(1) If the good was produced only as a result of minor processing, the country of origin of the good is the country or countries of origin of each material that merits equal consideration for determining the essential character of the good;
(2) If the good was produced by simple assembly and the assembled parts that merit equal consideration for determining the essential character of the good are from the same country, the country of origin of the good is the country of origin of those parts; or
(3) If the country of origin of the good cannot be determined under paragraph (d)(1) or (d)(2) of this section, the country of origin of the good is the last country in which the good underwent production.
19 C.F.R. § 102.11(d).
“Minor processing” is defined in 19 C.F.R. § 102.1(m) as including, in part, the mere dilution with water or another substance, cleaning, application of preservative or decorative coatings, trimming, filing, or cutting off small amounts of excess materials, unloading, reloading, putting up in measured doses, packing, repacking, packaging, repackaging, testing, marking, sorting, or grading, ornamental or finishing operations incidental to textile good production, repairs and alterations, washing laundering, or sterilizing. “Simply assembly” is defined in section 102.1(o) as “the fitting together of five or fewer parts all of which are foreign (excluding fasteners such as screws, bolts, etc.) by bolting, gluing, soldering, sewing or by other means without more than minor processing.
Based on the facts provided, we find that the operations performed in Mexico will constitute more than “minor processing” and exceed a “simple assembly,” as defined in 19 C.F.R. 102.1(o). Therefore, subparagraphs (1) and (2) of 19 C.F.R. § 102.11(d) are inapplicable. Consequently, by application of 19 C.F.R. § 102.11(d)(3), the country of origin of the automotive power seat cushion frame is the last country in which the goods underwent production. The term “production,” as defined in 19 C.F.R. § 102.1(n), includes manufacturing, processing, and assembling a good. The operations performed in Mexico will constitute production. Accordingly, we find that the country of origin of the automotive power seat cushion frame will be Mexico for marking purposes in all manufacturing scenarios.
The country of origin of the automotive power seat cushion frame for the purpose of Section 301 measures will be Mexico under all five production scenarios. The country of origin of the automotive power seat cushion frame for the purposes of marking under all five scenarios will be Mexico.

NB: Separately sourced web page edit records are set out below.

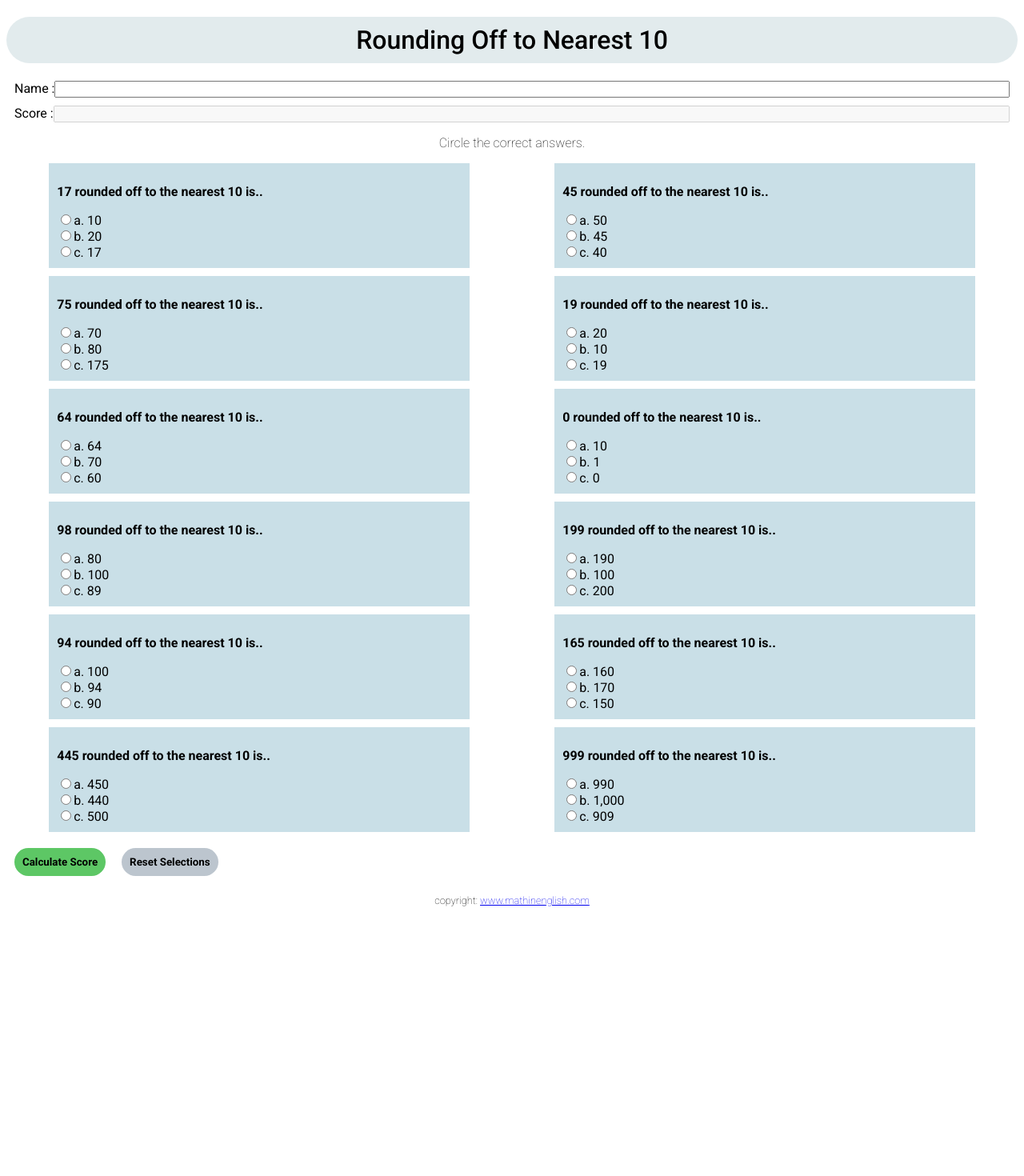
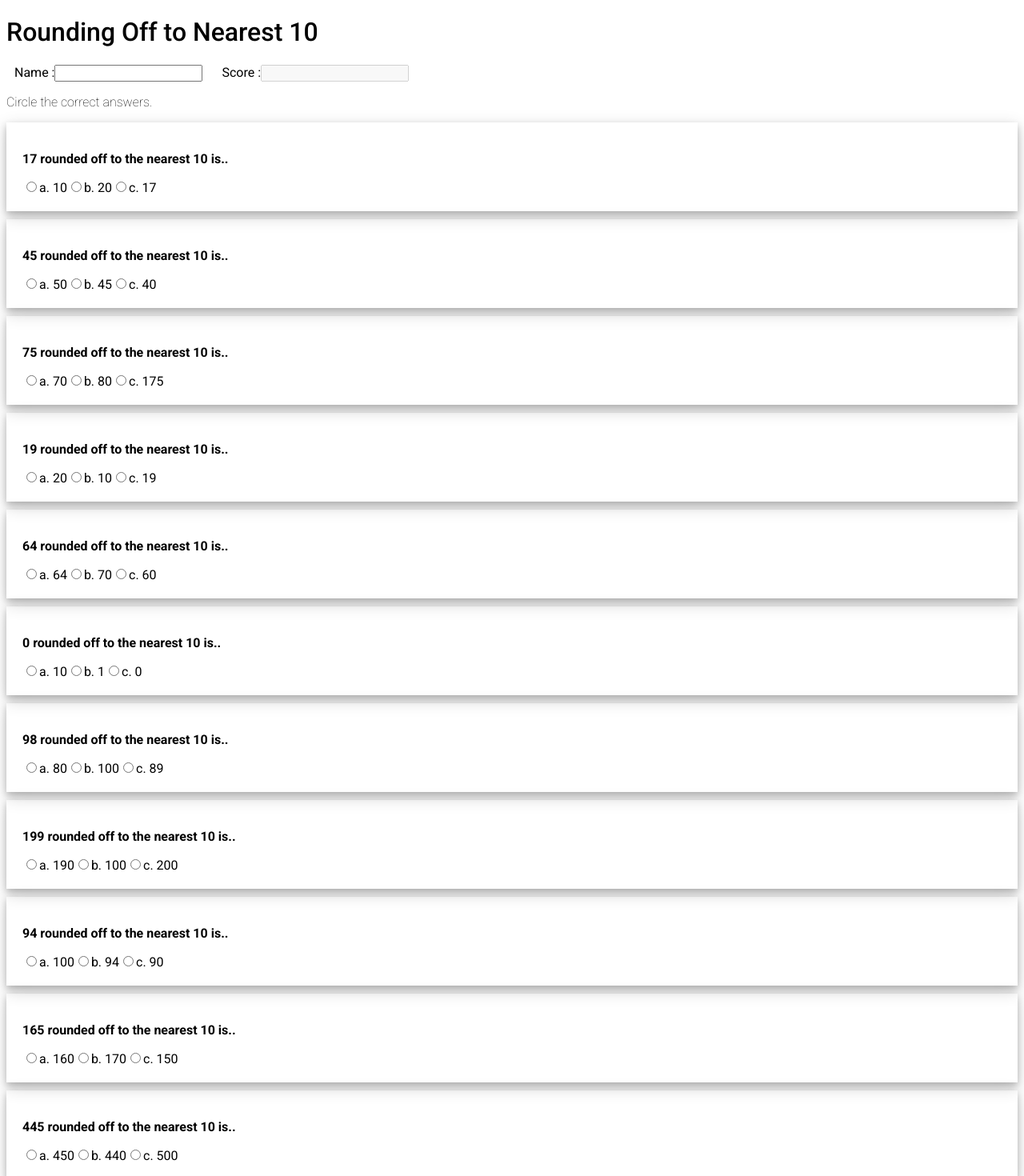
Before and after one commit to Safayy/MathWorksheet, a React (Vite) app: page /quiz in a window 1280 px wide. Shown: the top 1470 px of the page at 80% size. Before the commit the page ends 1145 px from the top, so only its background shows below. Built offline with nearby package versions, Linux system fonts and the light colour scheme.

Commit message:
Add leaderboard

```diff
--- a/src/App.css
+++ b/src/App.css
@@ -1,73 +1,38 @@
-.round-div {
-  background-color: var(--gray);
-  border-radius: 40px;
-  padding: 10px;
-}
-.center {
-  text-align: center;
-}
-.red {
-  color: red;
-}
 .margin-between-10 > * {
   margin: 10px;
 }
-.flex {
-  display: flex;
-  flex-wrap: wrap;
-}
-.flex-row {
-  flex-direction: row;
-}
-.flex-fill {
-  flex: 1;
-}
-.flex-2-col-grid-item {
-  flex-basis: 100%;
-}
-.flex-grid {
-  justify-content: space-around;
+.landing-main {
+  width: 80%;
+  background-image: url('/play.jpg');
+  background-size: cover;
   margin: 0 auto;
 }
-@media only screen and (min-width: 600px) {
-  .flex {
-    display: flex;
-    flex-wrap: wrap;
-  }
-  .flex-2-col-grid-item {
-    flex-basis: 40%;
-  }
+.table {
+  border: 1px solid #a0a0a0;
+  border-collapse: collapse;
+  width: 100%;
+  max-width: 500px;
 }
+.table > thead {
+  background-color: black;
+  color: white;
+}
+.table > tbody > tr:nth-child(even) {
+  background-color: #ddd;
+}
+.table > tbody > tr:nth-child(1) {
+  background-color: rgb(224, 214, 148);
+}
+.table > tbody > tr >  td {
+  text-align: center;
+}
+.table tr:hover {
+  background-color: pink;
+}
+
+
 .card {
-  background-color: var(--light-blue);
-  padding: 10px;
-  /* width: 43%; */
+  box-shadow: 0 4px 8px 0 rgba(0, 0, 0, 0.2), 0 6px 20px 0 rgba(0, 0, 0, 0.19);
+  padding: 20px;
   margin-bottom: 10px;
 }
-.font-small {
-  font-size: 0.8em;
-}
-.button-medium {
-  background: none;
-  background-color: rgb(93, 199, 101);
-  cursor: crosshair;
-  outline: inherit;
-  border-radius: 20px;
-  border: none;
-  padding: 10px;
-  margin: 10px;
-}
-.button-medium:hover {
-  -webkit-filter: brightness(50%);
-  transition: all 0.6s ease;
-  -webkit-transition: all 0.6s ease;
-  -moz-transition: all 0.6s ease;
-  -o-transition: all 0.6s ease;
-  -ms-transition: all 0.6s ease;
-}
-.button-disabled {
-  background-color: rgb(188, 197, 206);
-}
-.display-block {
-  display: block;
-}
--- a/src/App.jsx
+++ b/src/App.jsx
@@ -1,86 +1,26 @@
-import { useState, useEffect } from 'react'
+import { useState, useEffect } from 'react';
+import { BrowserRouter as Router, Routes, Route } from 'react-router-dom'
+import Home from './components/Home'
+import Quiz from './components/Quiz'
+import Leaderboard from './components/Leaderboard';
+
 import './App.css'
-import questions from './assets/worksheet.json'
-import Header from './components/Header'
-import Question from './components/Question'
+import './index.css'
 
 function App() {
-  const [error, setError] = useState('')
-  const [score, setScore] = useState('')
-  const [name, setName] = useState('')
-  const [selections, setSelections] = useState({});
-
-  // Scroll to top when data updates
-  useEffect(() => {
-    window.scrollTo({
-      top: 0,
-      left: 0,
-      behavior: 'smooth'
-    })
-  }, [score, error, selections])
-
-  function calculateScore() {
-    setScore( (prevScore) => {
-      // Check that name is given
-      if (!name){
-        setError("Name is required to submit score")
-        return ''
-      }
-
-      setError('')
-      let score = 0
-      for ( let i = 0; i < questions.length ; i++ ) {
-        if (questions[i].answer_index == selections[i])
-          score ++
-      }
-      return score
-    })
-  }
-
-
-  function handleSelectOption(questionIndex, optionIndex){
-    setSelections( (prevSelections) => ({
-        ...prevSelections,
-        [questionIndex]: optionIndex,
-      })
-    )
-    console.log(selections)
-  }
-
-  function onClearOptions(){
-    setSelections({});
-    setScore('')
-  }
 
   return (
     <>
-      <Header name={name} setName={setName} score={score}/>
-      {/*TODO  Router for scoreboard and homepage. Whatsapp share button? */}
-      {error && <p className='roboto-bold center red'>{error}</p>}
-      <p className='roboto-thin center'>Circle the correct answers.</p>
-
-      <form className='flex flex-row flex-grid'>
-      { questions.map( (question, i) =>
-        <Question
-          text={question.question}
-          options={question.options}
-          selectedOptionIndex = {selections[i]}
-          setSelectedOptionIndex = {optionIndex => handleSelectOption(i, optionIndex)}
-          key={i}
-          index={i}
-        />
-      )}
-      </form>
-
-      <button className='roboto-bold button-medium' onClick={calculateScore}>Calculate Score</button>
-      <button
-      className={`roboto-bold button-medium ${Object.keys(selections).length === 0 && 'button-disabled'}`}
-      onClick={onClearOptions}
-      >Reset Selections</button>
-
+      <Router>
+        <Routes>
+          <Route path='/' element={<Home/>}/>
+          <Route path='/leaderboard' element={<Leaderboard/>}/>
+          <Route path='/quiz' element={<Quiz/>}/>
+        </Routes>
+      </Router>
       <p className="roboto-thin center font-small">copyright: <a href='https://www.mathinenglish.com'>www.mathinenglish.com</a></p>
-    </>
-  )
+      </>
+    )
 }
 
 export default App
--- a/src/components/Home.jsx
+++ b/src/components/Home.jsx
@@ -5,13 +5,21 @@ const Home = ({entries}) => {
     const navigate = useNavigate()
     return (
         <>
-            <h1 className="center">Quiz Game</h1>
-            <div>
-                <h2>Play the Quiz Game</h2>
-                <img src='/play.jpg'/>
-                <button onClick={() => navigate('/quiz')}>Play</button>
+            <h1 className='roboto-regular center'>Quiz Game</h1>
+            <div className=''>
+                <div className='card landing-main'>
+                    <h2 className='roboto-light'>Play the Quiz Game</h2>
+                    <button
+                    className='button button-large display-block item-center'
+                    onClick={() => navigate('/quiz')}>
+                        Play Now!</button>
+                </div>
+                <Leaderboard entries={entries}/>
+                <button
+                className='button'
+                onClick={() => navigate('/leaderboard')}
+                >See all Scores</button>
             </div>
-            <Leaderboard entries={entries}/>
         </>
     )
 }
--- a/src/components/Leaderboard.jsx
+++ b/src/components/Leaderboard.jsx
@@ -1,31 +1,47 @@
-import { useEffect, useState } from 'react';
+import { useEffect, useState } from 'react'
+import useFetch from '../hooks/useFetch'
 
-function Leaderboard ({entries}) {
+function Leaderboard () {
+    const [entries, setEntries] = useState();
 
     useEffect(() => {
-        // Get entries from Firebase API
+        (async () => {
+            try {
+                const data = await useFetch('leaderboard')
+                setEntries(data)
+            } catch (error){
+                console.log(error)
+            }
+        })()
     }, []);
 
     return (
-        <>
+        <div>
             <h2>Leaderboard</h2>
-        <table>
+            { entries == null ?
+                <p className='center'>Loading...</p>
+                :
+                <table className='item-center table'>
                     <thead>
                         <tr>
+                            <th>Ranking</th>
                             <th>Name</th>
                             <th>Score</th>
                         </tr>
                     </thead>
                     <tbody>
-                {entries.map((entry, i) =>
+                        {entries.sort((a, b) => b.score - a.score)
+                            .map((entry, i) =>
                             <tr key={i}>
-                        <td>{entry.name}</td>
+                                <td>{i+1}</td>
+                                <td>{i==0&&String.fromCodePoint('0x1F451')}{entry.name}</td>
                                 <td>{entry.score}</td>
                             </tr>
                         )}
                     </tbody>
                 </table>
-        </>
+            }
+        </div>
     )
 }
 export default Leaderboard
--- a/src/components/Quiz.jsx
+++ b/src/components/Quiz.jsx
@@ -1,4 +1,5 @@
 import { useState, useEffect } from 'react'
+import usePost from '../hooks/usePost'
 import Header from '../components/Header'
 import Question from '../components/Question'
 import questions from '../assets/worksheet.json'
@@ -32,6 +33,10 @@ function Quiz () {
           if (questions[i].answer_index == selections[i])
             score ++
         }
+        usePost({
+            'name':name,
+            'score':score
+          }, 'leaderboard')
         return score
       })
     }
@@ -70,11 +75,11 @@ function Quiz () {
         )}
         </form>
 
-        <button className='roboto-bold button-medium' onClick={calculateScore}>Calculate Score</button>
+        <button className='roboto-bold button' onClick={calculateScore}>Submit</button>
         <button
-        className={`roboto-bold button-medium ${Object.keys(selections).length === 0 && 'button-disabled'}`}
+        className={`roboto-bold button ${Object.keys(selections).length === 0 && 'button-disabled'}`}
         onClick={onClearOptions}
-        >Reset Selections</button>
+        >Reset</button>
     </>
     )
 }
--- /dev/null
+++ b/src/hooks/firebaseSetup.jsx
@@ -0,0 +1,9 @@
+import { initializeApp } from 'firebase/app';
+import { getDatabase} from 'firebase/database';
+import firebaseConfig from '../assets/firebaseConfig';
+
+const app = initializeApp(firebaseConfig)
+const db = getDatabase(app)
+console.log('Initialized database')
+
+export default db
--- /dev/null
+++ b/src/hooks/useFetch.jsx
@@ -0,0 +1,23 @@
+import { child, get, ref } from 'firebase/database';
+import db from './firebaseSetup';
+
+function useFetchData(query) {
+
+    return new Promise((resolve, reject) => {
+      get(child(ref(db), query))
+          .then((snapshot) => {
+              if (snapshot.exists()) {
+                  let data = snapshot.val();
+                  resolve(data);
+              } else {
+                  console.log("Data not found");
+                  resolve(null);
+              }
+          })
+          .catch((error) => {
+              console.error("Error fetching data:", error);
+              reject(error);
+          });
+      });
+}
+export default useFetchData
--- /dev/null
+++ b/src/hooks/usePost.jsx
@@ -0,0 +1,21 @@
+import { set, ref } from 'firebase/database'
+import useFetch from '../hooks/useFetch'
+import db from './firebaseSetup'
+
+function usePost(newEntry, query) {
+    (async () => {
+        try {
+            const data = await useFetch(query);
+            set(ref(db, query + '/' + data.length), newEntry).then(() => {
+                console.log("Successfully added entry")
+            }).catch( (error) => {
+                console.log(error);
+            });
+
+        } catch (error) {
+            console.log(error);
+            return [];
+        }
+    })()
+}
+export default usePost
```
Lines whose indentation alone changed are shown as unchanged.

A copy of this ruling letter should be attached to the entry documents filed at the time the goods are entered. If the documents have been filed without a copy of this ruling, it should be brought to the attention of the CBP officer handling the transaction.
Monika R. Brenner, Chief
Valuation and Special Programs Branch